Its unit is hertz (Hz).

**4. Time Period (T).** The time taken by an alternating quantity to complete the cycle is called its time period. For example, a 50 hertz (Hz) alternating current has a time period of 1 / 50 second.

Time period is reciprocal of frequency,

T = 1 / f (or f = 1 / T)

**5. Root mean square (R.M.S.) value**. The r.m.s. (or effective) value of an alternating current is given by that steady (D.C.) current which when flowing through a given circuit for a given time produces the same heat as produced by the alternating current when flowing through the same circuit for the same time.

R.M.S. value is the value which is taken for power purposes of any description.
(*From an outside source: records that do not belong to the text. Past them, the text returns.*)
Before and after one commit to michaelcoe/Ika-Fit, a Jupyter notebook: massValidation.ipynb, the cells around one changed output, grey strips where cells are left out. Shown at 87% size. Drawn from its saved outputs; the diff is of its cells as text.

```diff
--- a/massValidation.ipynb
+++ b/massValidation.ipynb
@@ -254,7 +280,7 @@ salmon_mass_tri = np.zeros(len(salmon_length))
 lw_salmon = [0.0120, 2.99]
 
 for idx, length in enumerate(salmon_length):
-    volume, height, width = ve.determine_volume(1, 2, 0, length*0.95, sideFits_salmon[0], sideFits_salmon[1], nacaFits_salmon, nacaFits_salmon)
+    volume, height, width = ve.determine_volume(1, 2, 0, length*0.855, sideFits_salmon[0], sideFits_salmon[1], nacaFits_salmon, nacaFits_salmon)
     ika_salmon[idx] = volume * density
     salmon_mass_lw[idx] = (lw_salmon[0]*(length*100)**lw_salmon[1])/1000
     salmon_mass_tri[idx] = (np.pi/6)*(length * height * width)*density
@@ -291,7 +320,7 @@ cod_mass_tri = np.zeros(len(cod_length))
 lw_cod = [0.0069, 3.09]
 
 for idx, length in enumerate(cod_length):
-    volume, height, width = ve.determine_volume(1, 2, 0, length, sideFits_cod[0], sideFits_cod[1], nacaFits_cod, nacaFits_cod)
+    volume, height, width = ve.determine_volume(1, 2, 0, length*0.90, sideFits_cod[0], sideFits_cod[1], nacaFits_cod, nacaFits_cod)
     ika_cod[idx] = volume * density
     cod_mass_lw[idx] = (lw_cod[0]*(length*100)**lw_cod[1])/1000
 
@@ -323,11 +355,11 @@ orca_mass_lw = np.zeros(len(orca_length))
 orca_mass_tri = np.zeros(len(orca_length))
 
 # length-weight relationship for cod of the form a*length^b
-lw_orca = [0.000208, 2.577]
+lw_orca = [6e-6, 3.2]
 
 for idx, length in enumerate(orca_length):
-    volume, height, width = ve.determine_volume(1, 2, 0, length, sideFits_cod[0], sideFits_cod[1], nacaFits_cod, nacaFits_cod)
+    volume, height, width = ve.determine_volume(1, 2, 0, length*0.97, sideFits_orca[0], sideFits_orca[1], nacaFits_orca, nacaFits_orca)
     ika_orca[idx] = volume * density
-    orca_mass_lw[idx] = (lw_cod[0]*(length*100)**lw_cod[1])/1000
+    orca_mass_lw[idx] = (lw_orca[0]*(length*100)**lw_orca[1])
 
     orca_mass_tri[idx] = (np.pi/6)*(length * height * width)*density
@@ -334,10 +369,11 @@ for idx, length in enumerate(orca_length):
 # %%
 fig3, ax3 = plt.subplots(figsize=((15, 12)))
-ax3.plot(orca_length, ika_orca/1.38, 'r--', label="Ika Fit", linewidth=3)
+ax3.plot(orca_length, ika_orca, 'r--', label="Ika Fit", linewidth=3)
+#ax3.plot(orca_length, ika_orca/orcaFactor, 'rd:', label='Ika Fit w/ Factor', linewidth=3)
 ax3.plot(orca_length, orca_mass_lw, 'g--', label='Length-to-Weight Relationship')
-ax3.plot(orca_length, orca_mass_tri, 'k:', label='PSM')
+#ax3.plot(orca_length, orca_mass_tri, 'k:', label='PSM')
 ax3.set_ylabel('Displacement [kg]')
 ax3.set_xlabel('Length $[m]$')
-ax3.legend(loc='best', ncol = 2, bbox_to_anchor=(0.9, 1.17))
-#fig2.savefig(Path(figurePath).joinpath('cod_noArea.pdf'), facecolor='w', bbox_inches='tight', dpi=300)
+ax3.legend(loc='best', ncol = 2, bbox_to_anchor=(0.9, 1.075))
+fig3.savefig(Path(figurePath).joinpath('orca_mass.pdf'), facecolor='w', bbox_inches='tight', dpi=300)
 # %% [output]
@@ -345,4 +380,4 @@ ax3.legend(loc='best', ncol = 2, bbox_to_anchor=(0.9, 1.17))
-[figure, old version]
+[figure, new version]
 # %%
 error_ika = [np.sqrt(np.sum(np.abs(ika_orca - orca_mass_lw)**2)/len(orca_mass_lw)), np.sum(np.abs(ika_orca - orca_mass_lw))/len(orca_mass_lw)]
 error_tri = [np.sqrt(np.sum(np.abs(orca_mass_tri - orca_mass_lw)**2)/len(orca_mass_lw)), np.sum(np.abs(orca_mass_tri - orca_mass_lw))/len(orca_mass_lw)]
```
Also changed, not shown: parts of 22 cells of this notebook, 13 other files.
This value is obtained by finding the square root of the mean value of the squared ordinates for a cycle or half cycle (See Fig. 5).

This is the value which is used for all power, lighting and heating purposes, as in these cases the power is proportional to the square of the voltage.

Refer Fig. 5.

The equation of sinusoidal alternating current is given as :

i =I _{max} sin θ

The mean of squares of the instantaneous values of current over half cycle is

**Note.** While solving problems, the values of given current and voltage should always be taken as the r.m.s. values, unless indicated otherwise.

**6. Average or mean value**. The average value of an alternating current is expressed by that steady current which transfers across any circuit the same charge as is transferred by that alternating current during the same time.

The mean value is only of use in connection with processes where the results depend on the current only, irrespective of the voltage, such as electroplating or battery charging.

Refer Fig. 6.

The value of instantaneous current is given by

i =I max sin θ

Refer Fig. 6. The value of instantaneous current is given by:

Limits are taken from 0 to π , since only first half cycle is considered. For whole cycle, the average value of sine wave is zero.

= 1 / π . I _{max} [ 1- (-1)[ = 2 / π . I _{max}

I _{av} = 0.637 I _{max}

**Note.** In case of unsymmetrical altenating current viz. half-wave rectified current the average value must always be taken over the whole cycle.